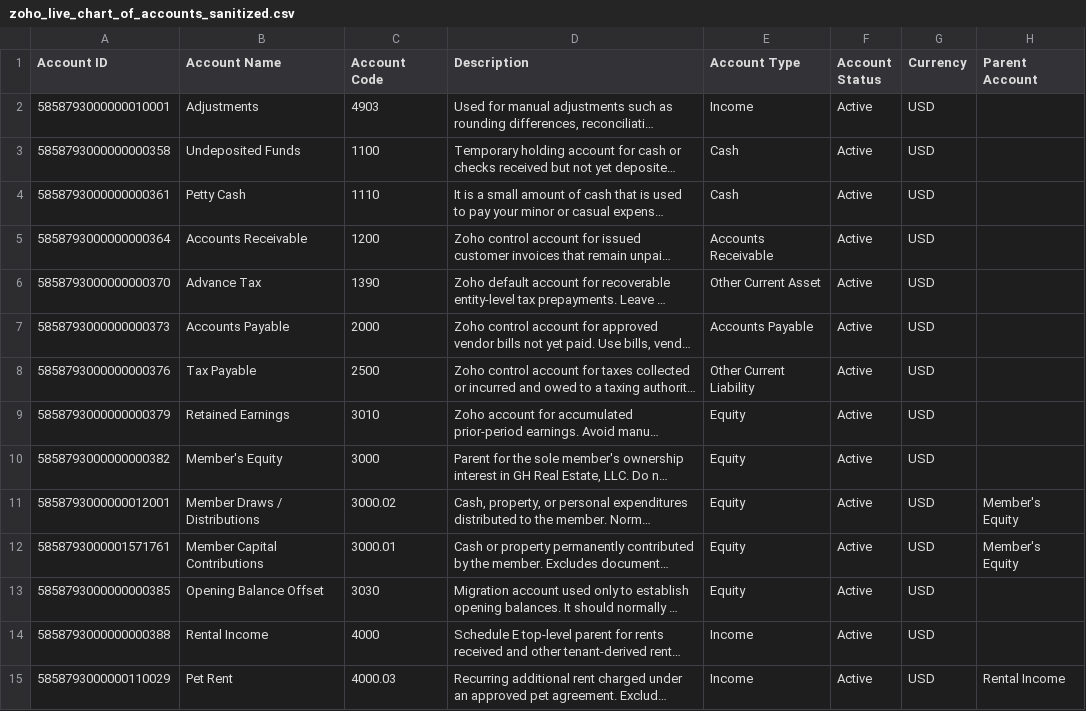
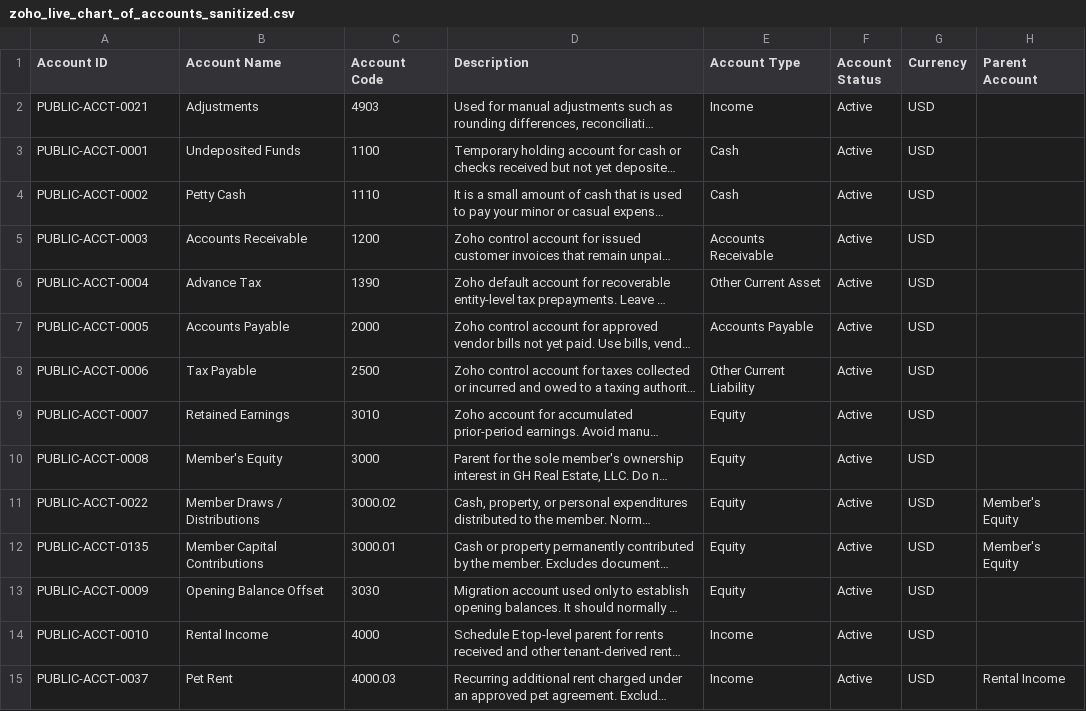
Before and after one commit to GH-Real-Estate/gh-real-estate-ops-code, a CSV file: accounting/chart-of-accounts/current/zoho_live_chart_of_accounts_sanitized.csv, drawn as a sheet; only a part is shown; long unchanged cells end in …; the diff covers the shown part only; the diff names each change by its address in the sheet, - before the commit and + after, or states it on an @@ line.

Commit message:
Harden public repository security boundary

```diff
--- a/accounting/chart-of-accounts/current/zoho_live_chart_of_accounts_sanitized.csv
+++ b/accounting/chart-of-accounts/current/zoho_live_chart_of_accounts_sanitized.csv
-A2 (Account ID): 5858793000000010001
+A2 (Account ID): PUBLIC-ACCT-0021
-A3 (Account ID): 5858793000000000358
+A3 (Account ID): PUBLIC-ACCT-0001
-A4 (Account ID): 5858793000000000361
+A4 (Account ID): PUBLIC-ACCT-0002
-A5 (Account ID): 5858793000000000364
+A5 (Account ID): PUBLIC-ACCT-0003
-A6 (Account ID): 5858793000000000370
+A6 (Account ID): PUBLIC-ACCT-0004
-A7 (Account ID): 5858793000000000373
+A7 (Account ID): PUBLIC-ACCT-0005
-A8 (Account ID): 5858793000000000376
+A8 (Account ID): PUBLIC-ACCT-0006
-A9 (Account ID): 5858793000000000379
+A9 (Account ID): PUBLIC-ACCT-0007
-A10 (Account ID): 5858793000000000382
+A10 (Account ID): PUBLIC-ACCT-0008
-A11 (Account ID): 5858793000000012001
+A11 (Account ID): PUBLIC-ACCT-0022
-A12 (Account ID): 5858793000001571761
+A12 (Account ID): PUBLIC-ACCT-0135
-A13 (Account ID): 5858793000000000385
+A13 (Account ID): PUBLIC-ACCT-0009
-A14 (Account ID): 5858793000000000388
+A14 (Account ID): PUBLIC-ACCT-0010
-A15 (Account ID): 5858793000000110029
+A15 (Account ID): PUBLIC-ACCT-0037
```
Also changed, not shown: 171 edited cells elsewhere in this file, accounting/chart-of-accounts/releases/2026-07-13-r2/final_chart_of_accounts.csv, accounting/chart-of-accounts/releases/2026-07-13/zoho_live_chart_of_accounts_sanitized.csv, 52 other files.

==

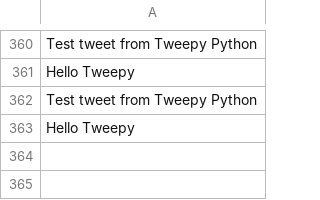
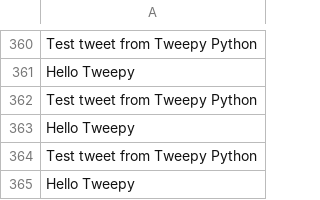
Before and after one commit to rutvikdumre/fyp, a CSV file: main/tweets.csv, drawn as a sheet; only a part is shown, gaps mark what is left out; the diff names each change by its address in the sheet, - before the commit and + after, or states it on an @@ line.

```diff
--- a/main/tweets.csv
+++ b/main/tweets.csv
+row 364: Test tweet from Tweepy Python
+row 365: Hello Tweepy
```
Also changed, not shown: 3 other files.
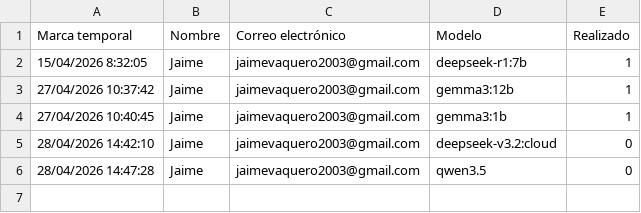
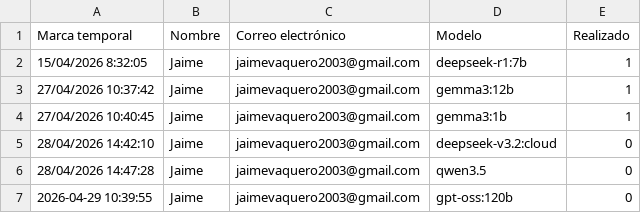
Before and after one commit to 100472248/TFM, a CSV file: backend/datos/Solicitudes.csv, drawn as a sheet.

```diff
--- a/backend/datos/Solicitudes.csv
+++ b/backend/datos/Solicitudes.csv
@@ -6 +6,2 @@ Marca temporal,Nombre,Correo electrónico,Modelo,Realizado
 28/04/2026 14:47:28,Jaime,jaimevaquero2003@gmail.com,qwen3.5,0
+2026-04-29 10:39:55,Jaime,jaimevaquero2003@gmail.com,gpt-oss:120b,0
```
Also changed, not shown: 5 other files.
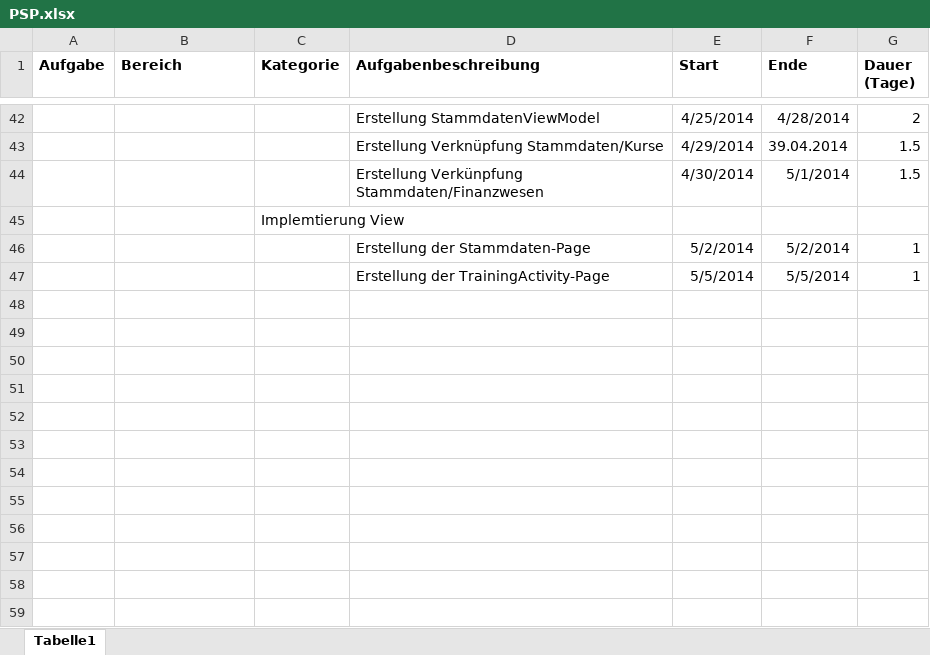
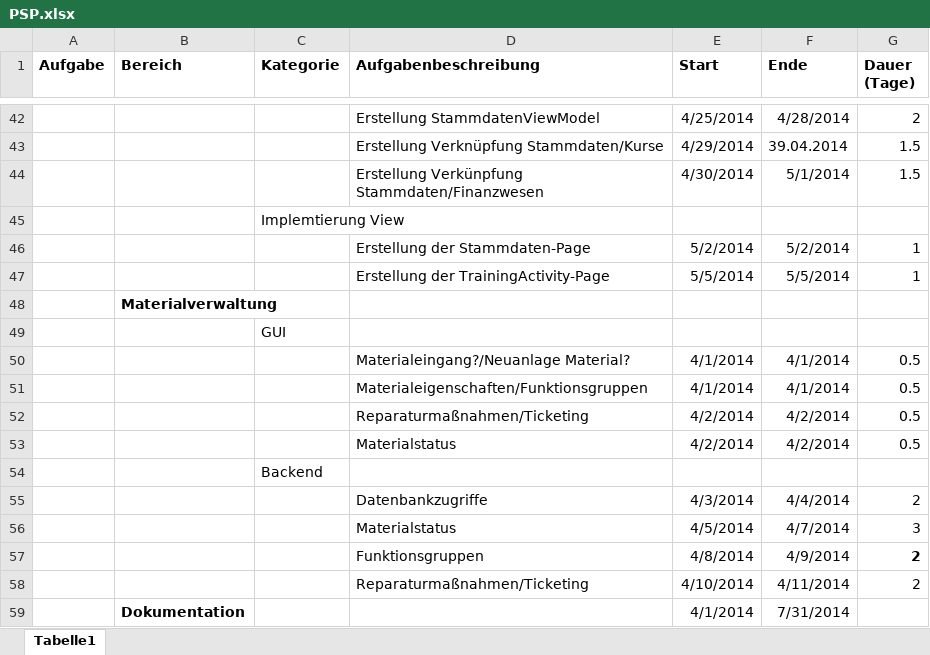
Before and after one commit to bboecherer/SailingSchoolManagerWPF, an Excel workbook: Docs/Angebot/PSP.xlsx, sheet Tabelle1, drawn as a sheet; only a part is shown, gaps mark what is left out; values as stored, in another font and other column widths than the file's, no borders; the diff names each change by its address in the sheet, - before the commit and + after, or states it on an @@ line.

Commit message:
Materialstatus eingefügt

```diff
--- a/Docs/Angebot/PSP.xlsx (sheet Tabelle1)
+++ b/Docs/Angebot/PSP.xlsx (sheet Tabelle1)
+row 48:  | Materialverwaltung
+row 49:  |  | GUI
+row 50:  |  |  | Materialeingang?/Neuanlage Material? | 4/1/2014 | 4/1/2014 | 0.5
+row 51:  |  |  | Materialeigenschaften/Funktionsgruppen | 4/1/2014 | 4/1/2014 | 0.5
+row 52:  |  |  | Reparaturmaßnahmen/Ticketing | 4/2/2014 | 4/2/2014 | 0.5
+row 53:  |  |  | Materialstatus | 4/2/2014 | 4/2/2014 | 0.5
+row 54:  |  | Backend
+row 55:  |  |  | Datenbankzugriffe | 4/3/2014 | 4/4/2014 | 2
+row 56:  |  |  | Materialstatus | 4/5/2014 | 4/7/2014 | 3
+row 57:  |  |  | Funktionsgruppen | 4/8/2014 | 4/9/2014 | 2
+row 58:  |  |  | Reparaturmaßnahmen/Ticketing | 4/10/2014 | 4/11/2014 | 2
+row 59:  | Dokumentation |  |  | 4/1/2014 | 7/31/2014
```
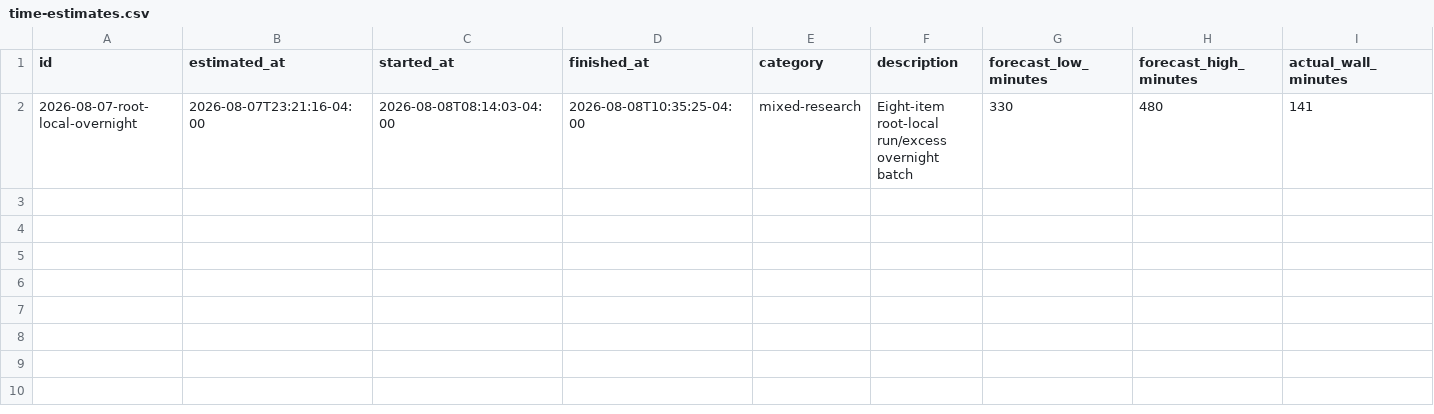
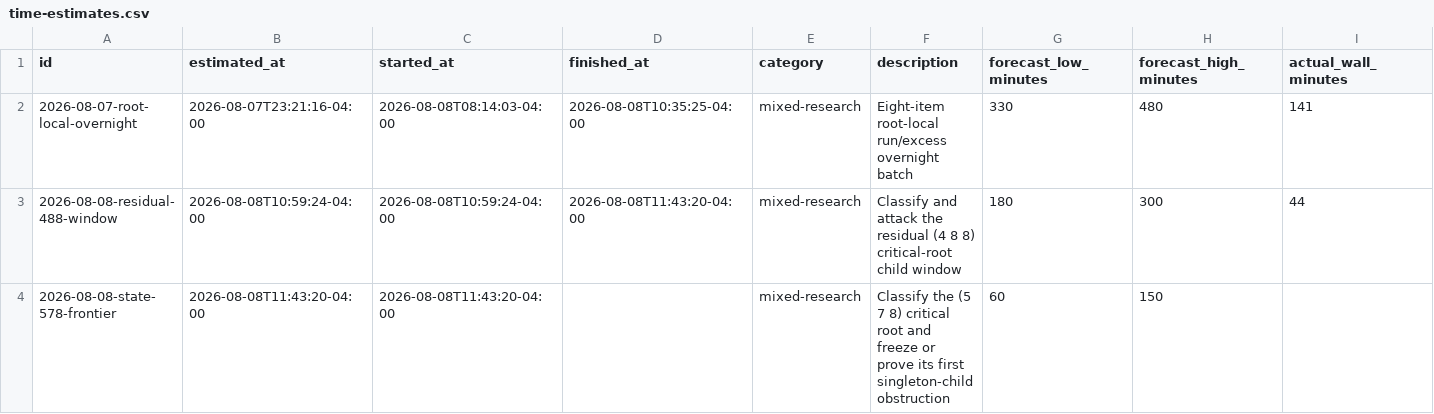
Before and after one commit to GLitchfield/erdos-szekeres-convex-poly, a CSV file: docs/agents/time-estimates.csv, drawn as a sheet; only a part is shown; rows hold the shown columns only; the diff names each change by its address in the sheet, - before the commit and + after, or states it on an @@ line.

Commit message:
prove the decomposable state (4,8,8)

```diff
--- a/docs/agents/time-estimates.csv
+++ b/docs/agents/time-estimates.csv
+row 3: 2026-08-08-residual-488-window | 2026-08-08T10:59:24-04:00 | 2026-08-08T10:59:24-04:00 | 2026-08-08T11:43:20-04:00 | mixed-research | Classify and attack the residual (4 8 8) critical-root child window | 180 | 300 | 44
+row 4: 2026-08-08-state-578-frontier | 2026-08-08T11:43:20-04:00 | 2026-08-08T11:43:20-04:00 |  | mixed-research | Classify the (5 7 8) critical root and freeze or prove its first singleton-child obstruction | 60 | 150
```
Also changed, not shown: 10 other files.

---

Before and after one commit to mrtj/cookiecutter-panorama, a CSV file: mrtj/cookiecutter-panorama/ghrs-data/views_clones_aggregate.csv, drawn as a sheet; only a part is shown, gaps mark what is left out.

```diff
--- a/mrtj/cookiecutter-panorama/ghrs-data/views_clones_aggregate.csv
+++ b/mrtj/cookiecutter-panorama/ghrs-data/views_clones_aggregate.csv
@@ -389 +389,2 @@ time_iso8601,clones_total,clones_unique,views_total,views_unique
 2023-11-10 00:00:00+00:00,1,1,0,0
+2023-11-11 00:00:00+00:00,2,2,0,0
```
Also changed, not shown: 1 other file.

[Problem to solve] The answer must be the lines above from the one containing "to bboecherer/SailingSchoolManagerWPF, an" through the one containing "Also changed, not shown: 10 other files.", reproduced exactly, with no pictures and nothing else.

[Answer area]
Before and after one commit to bboecherer/SailingSchoolManagerWPF, an Excel workbook: Docs/Angebot/PSP.xlsx, sheet Tabelle1, drawn as a sheet; only a part is shown, gaps mark what is left out; values as stored, in another font and other column widths than the file's, no borders; the diff names each change by its address in the sheet, - before the commit and + after, or states it on an @@ line.

Commit message:
Materialstatus eingefügt

```diff
--- a/Docs/Angebot/PSP.xlsx (sheet Tabelle1)
+++ b/Docs/Angebot/PSP.xlsx (sheet Tabelle1)
+row 48:  | Materialverwaltung
+row 49:  |  | GUI
+row 50:  |  |  | Materialeingang?/Neuanlage Material? | 4/1/2014 | 4/1/2014 | 0.5
+row 51:  |  |  | Materialeigenschaften/Funktionsgruppen | 4/1/2014 | 4/1/2014 | 0.5
+row 52:  |  |  | Reparaturmaßnahmen/Ticketing | 4/2/2014 | 4/2/2014 | 0.5
+row 53:  |  |  | Materialstatus | 4/2/2014 | 4/2/2014 | 0.5
+row 54:  |  | Backend
+row 55:  |  |  | Datenbankzugriffe | 4/3/2014 | 4/4/2014 | 2
+row 56:  |  |  | Materialstatus | 4/5/2014 | 4/7/2014 | 3
+row 57:  |  |  | Funktionsgruppen | 4/8/2014 | 4/9/2014 | 2
+row 58:  |  |  | Reparaturmaßnahmen/Ticketing | 4/10/2014 | 4/11/2014 | 2
+row 59:  | Dokumentation |  |  | 4/1/2014 | 7/31/2014
```
Before and after one commit to GLitchfield/erdos-szekeres-convex-poly, a CSV file: docs/agents/time-estimates.csv, drawn as a sheet; only a part is shown; rows hold the shown columns only; the diff names each change by its address in the sheet, - before the commit and + after, or states it on an @@ line.

Commit message:
prove the decomposable state (4,8,8)

```diff
--- a/docs/agents/time-estimates.csv
+++ b/docs/agents/time-estimates.csv
+row 3: 2026-08-08-residual-488-window | 2026-08-08T10:59:24-04:00 | 2026-08-08T10:59:24-04:00 | 2026-08-08T11:43:20-04:00 | mixed-research | Classify and attack the residual (4 8 8) critical-root child window | 180 | 300 | 44
+row 4: 2026-08-08-state-578-frontier | 2026-08-08T11:43:20-04:00 | 2026-08-08T11:43:20-04:00 |  | mixed-research | Classify the (5 7 8) critical root and freeze or prove its first singleton-child obstruction | 60 | 150
```
Also changed, not shown: 10 other files.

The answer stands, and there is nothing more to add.